# Task instructions
Filter the records below for the word "Before". Copy each line that holds it.

----

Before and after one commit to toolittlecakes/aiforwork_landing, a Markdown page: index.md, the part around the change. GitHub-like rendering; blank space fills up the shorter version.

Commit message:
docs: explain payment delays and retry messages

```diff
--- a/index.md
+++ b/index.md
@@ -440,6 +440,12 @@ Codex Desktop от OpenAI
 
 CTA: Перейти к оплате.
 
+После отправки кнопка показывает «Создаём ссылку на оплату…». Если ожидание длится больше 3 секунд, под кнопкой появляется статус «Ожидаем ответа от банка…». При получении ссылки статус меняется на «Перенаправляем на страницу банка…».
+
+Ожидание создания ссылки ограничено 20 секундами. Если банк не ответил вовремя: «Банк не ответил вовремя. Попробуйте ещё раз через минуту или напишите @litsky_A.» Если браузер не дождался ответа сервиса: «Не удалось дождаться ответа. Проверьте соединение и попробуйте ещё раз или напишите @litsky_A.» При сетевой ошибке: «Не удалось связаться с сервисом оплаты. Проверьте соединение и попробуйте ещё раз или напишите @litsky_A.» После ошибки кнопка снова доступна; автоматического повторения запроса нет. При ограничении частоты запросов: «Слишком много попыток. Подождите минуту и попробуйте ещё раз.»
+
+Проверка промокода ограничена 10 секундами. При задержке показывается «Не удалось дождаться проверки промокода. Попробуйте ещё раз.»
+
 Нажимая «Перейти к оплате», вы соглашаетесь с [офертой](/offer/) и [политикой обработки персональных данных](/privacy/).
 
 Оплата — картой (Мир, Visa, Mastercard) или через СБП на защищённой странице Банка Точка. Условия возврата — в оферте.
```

----

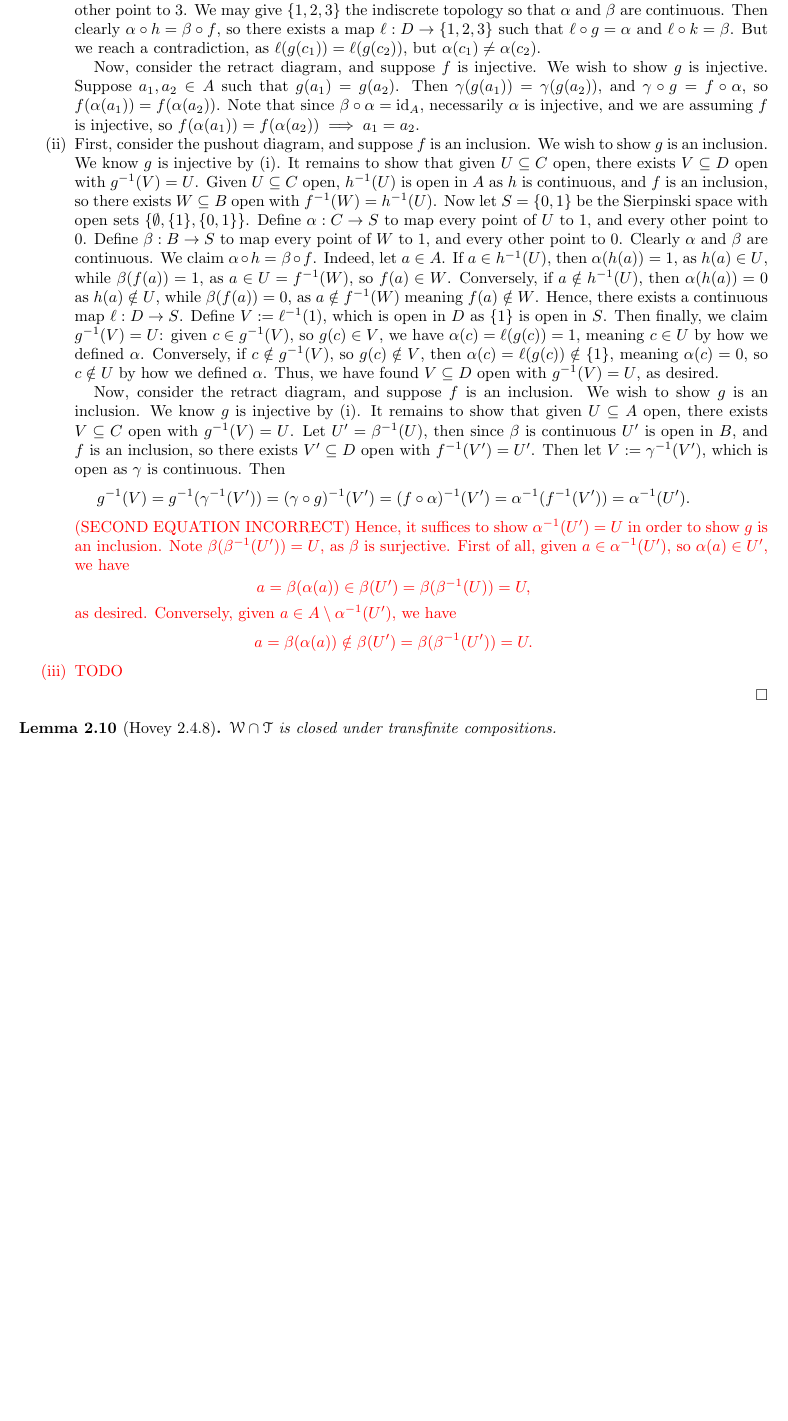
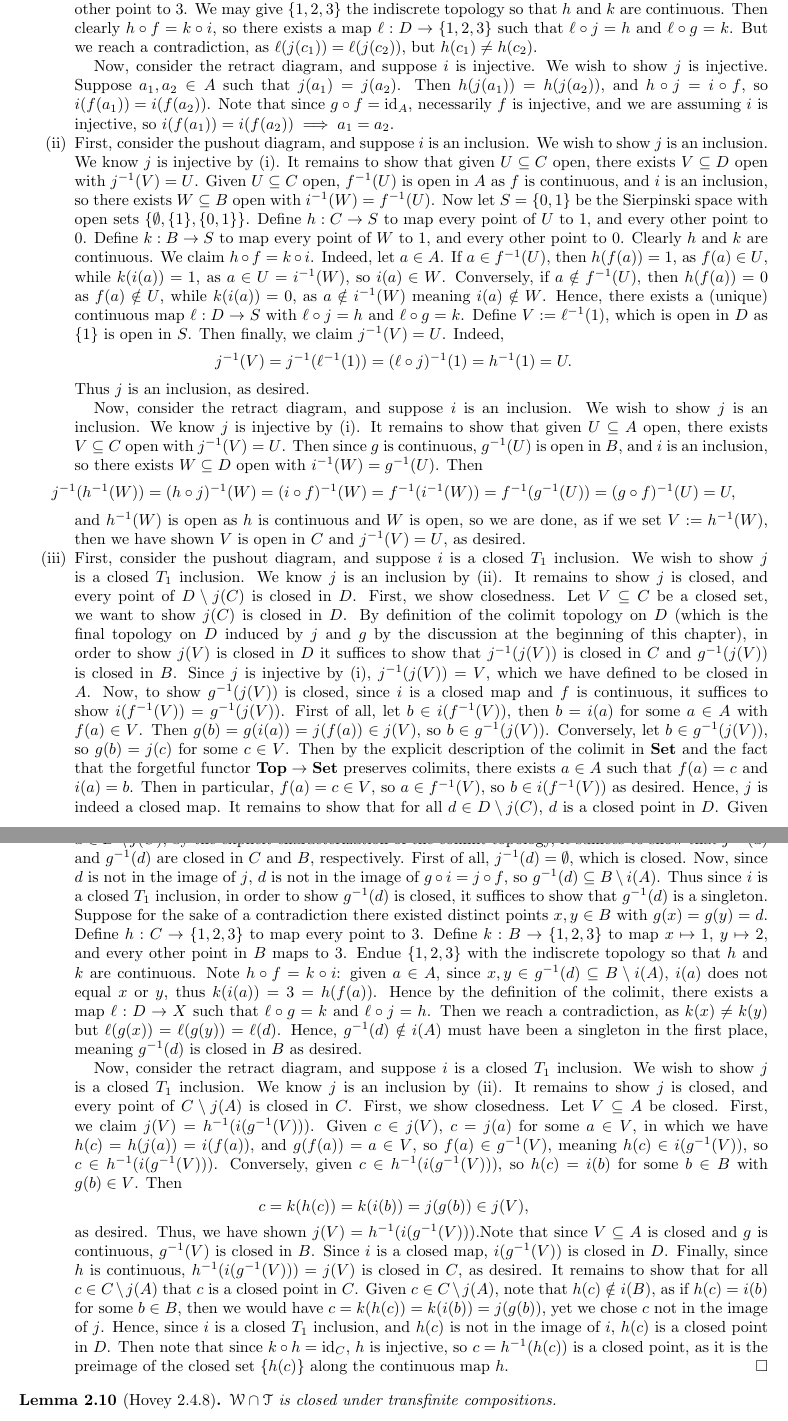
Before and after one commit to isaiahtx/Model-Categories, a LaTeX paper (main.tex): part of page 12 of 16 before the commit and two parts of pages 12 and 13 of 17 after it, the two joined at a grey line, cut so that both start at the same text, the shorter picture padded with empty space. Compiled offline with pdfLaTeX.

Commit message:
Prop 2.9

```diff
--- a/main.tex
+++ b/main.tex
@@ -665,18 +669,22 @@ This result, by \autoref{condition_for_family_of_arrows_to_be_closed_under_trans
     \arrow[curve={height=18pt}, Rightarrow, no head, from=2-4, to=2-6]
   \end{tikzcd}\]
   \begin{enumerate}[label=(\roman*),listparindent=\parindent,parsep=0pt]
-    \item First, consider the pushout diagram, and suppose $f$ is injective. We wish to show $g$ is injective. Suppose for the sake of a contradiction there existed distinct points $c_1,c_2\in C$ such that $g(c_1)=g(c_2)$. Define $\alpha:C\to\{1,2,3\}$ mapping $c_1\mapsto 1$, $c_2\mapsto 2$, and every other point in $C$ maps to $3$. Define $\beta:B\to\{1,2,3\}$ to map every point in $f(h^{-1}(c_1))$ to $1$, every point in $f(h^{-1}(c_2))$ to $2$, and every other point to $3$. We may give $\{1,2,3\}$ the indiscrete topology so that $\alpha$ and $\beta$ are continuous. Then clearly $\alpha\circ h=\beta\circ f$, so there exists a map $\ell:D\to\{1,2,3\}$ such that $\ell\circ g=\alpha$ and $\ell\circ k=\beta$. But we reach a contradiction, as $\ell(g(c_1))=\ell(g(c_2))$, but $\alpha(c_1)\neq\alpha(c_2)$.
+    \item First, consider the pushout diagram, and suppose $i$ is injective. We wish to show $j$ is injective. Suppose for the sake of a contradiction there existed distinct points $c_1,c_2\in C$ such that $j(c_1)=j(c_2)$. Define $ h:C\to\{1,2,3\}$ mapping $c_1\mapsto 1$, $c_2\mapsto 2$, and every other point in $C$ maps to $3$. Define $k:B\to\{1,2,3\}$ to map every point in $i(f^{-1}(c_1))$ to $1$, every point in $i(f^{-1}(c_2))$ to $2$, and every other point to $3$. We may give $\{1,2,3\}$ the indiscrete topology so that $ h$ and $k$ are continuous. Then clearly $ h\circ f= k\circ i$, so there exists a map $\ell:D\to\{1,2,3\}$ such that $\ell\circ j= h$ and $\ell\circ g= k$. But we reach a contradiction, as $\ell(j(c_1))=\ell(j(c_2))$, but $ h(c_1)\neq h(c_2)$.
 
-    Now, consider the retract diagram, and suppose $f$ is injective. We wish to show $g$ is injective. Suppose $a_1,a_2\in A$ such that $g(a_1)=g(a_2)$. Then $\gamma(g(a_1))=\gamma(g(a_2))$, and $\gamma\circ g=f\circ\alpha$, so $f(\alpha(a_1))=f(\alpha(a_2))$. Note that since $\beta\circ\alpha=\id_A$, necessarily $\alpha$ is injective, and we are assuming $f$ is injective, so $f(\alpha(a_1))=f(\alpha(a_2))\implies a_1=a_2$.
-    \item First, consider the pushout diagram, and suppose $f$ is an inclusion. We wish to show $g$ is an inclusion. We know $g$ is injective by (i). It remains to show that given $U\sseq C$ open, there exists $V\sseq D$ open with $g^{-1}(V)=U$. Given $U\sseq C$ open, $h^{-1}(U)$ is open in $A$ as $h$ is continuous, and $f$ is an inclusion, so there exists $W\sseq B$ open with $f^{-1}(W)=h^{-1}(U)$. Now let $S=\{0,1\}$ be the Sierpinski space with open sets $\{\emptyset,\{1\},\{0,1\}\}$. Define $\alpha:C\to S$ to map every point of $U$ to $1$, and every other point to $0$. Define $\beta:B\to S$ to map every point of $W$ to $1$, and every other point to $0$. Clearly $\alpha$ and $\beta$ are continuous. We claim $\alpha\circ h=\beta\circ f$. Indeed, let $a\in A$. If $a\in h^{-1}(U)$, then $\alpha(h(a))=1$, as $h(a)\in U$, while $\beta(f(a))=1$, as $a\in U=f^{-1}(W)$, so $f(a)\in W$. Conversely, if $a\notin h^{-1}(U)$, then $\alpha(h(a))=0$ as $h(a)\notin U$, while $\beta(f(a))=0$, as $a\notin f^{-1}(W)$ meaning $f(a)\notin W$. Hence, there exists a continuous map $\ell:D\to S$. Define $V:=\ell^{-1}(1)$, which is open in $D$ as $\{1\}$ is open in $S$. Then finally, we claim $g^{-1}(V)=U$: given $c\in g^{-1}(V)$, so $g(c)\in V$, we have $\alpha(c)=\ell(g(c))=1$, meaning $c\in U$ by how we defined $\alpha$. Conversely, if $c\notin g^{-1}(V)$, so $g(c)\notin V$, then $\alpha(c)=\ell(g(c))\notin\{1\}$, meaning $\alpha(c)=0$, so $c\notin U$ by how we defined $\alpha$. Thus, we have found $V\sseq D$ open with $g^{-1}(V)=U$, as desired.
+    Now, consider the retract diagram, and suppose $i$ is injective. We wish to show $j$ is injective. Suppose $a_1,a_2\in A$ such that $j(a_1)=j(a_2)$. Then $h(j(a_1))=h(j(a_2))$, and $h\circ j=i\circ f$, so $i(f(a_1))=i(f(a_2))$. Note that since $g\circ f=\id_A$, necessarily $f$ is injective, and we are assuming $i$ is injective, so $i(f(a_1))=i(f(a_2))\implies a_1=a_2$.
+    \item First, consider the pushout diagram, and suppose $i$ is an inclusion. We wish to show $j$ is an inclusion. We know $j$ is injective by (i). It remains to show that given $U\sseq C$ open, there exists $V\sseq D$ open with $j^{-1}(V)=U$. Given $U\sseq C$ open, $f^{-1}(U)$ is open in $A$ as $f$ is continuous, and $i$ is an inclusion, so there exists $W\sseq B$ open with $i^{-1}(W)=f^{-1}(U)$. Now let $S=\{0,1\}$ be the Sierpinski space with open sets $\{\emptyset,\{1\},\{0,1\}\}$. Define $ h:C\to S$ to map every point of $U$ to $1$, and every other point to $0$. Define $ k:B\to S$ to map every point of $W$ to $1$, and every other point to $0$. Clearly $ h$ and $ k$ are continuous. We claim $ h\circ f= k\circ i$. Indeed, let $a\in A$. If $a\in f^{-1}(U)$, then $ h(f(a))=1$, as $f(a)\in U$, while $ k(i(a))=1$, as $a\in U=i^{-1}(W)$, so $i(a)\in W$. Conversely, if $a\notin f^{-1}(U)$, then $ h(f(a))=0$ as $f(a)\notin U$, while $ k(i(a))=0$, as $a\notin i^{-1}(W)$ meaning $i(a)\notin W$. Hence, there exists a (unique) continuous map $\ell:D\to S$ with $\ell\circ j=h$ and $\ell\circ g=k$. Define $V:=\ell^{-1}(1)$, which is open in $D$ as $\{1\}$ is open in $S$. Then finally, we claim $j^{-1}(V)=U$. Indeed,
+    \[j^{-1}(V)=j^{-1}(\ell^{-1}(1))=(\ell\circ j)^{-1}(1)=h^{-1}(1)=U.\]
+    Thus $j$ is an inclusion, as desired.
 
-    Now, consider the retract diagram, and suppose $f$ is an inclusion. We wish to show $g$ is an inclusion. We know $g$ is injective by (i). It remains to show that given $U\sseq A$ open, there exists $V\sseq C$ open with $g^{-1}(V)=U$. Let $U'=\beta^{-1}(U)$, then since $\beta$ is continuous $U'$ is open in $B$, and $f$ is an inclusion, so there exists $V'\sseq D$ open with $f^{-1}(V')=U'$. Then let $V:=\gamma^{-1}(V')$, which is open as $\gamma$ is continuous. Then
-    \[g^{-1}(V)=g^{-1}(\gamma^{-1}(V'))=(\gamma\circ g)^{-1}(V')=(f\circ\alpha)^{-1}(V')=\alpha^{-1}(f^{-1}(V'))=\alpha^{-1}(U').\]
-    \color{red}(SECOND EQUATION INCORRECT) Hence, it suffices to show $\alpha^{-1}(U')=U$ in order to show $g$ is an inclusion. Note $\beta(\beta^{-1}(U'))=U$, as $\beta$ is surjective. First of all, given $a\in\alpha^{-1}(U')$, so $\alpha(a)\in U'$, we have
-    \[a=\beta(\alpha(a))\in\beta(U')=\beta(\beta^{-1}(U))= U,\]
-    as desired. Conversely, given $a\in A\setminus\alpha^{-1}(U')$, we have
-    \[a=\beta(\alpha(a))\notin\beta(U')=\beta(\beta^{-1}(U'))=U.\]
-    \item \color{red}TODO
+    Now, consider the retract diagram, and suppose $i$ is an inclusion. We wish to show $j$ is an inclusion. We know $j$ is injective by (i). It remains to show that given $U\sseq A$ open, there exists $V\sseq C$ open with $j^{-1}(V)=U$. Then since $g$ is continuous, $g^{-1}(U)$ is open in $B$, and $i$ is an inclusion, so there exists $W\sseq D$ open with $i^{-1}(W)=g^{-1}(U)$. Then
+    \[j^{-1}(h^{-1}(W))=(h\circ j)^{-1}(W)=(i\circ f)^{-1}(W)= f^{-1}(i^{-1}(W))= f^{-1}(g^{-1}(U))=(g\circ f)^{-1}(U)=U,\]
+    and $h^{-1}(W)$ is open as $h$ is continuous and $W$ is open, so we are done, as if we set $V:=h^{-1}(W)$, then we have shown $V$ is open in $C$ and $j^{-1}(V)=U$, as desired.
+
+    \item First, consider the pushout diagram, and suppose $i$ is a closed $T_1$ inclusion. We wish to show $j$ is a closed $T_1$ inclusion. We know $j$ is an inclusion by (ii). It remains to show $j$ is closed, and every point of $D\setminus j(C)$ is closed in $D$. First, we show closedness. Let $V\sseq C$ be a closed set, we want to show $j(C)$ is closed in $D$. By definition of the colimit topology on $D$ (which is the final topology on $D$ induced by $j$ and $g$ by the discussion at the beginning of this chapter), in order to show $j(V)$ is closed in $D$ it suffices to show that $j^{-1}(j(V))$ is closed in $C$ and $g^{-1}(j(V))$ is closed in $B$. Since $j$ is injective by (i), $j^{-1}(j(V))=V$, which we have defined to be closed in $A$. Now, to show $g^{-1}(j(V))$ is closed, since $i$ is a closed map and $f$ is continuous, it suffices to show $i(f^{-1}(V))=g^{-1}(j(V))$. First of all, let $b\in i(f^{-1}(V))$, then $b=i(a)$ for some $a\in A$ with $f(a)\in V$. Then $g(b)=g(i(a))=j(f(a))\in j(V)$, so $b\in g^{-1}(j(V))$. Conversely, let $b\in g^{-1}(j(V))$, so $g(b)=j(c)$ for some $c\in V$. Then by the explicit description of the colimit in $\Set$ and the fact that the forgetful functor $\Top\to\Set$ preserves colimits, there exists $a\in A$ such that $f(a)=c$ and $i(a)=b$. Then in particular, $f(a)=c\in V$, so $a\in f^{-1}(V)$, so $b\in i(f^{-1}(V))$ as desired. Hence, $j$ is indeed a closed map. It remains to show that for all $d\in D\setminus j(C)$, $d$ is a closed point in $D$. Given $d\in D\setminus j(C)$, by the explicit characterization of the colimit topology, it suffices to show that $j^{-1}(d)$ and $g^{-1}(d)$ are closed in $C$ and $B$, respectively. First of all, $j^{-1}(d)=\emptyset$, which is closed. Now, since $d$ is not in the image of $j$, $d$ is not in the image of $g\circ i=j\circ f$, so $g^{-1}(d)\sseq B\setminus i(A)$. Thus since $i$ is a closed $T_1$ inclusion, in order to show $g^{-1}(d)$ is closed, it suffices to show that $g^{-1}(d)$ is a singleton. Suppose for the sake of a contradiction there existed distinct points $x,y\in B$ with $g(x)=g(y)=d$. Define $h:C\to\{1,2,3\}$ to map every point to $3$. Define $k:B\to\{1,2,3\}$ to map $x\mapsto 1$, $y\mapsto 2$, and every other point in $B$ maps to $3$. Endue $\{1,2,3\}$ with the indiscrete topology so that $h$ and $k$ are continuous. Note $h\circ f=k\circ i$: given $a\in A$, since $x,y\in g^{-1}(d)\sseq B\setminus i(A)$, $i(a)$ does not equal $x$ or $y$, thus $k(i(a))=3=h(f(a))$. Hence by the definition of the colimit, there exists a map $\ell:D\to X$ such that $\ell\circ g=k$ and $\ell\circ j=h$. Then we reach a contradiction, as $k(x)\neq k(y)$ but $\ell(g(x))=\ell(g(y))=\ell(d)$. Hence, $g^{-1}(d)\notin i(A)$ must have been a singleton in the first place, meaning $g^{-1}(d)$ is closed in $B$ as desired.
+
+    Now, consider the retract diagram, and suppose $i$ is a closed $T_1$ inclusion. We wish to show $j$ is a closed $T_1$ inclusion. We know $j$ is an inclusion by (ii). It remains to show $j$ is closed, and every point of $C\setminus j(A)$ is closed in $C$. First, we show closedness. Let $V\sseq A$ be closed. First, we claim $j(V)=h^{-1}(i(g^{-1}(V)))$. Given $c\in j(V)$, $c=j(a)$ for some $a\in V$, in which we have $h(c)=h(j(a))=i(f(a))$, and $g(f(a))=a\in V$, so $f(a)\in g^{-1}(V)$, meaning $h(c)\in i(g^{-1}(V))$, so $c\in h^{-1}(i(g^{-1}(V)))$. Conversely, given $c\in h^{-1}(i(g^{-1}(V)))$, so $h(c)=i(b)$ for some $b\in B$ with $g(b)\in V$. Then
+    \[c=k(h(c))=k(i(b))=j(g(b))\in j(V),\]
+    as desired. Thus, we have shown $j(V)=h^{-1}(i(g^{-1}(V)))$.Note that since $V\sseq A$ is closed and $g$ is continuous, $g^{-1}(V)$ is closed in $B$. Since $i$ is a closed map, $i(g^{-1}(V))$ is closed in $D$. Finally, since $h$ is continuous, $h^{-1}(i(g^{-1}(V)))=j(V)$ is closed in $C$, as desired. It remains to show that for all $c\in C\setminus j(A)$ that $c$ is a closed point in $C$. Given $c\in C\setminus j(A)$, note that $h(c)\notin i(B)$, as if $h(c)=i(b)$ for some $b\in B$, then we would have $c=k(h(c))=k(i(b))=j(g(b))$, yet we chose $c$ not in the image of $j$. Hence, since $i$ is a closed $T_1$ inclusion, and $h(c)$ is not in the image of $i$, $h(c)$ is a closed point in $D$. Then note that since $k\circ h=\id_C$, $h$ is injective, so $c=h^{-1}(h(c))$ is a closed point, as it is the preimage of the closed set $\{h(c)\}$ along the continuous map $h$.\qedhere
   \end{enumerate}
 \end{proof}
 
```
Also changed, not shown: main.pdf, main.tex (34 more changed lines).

----

# Task response
Before and after one commit to toolittlecakes/aiforwork_landing, a Markdown page: index.md, the part around the change. GitHub-like rendering; blank space fills up the shorter version.
Before and after one commit to isaiahtx/Model-Categories, a LaTeX paper (main.tex): part of page 12 of 16 before the commit and two parts of pages 12 and 13 of 17 after it, the two joined at a grey line, cut so that both start at the same text, the shorter picture padded with empty space. Compiled offline with pdfLaTeX.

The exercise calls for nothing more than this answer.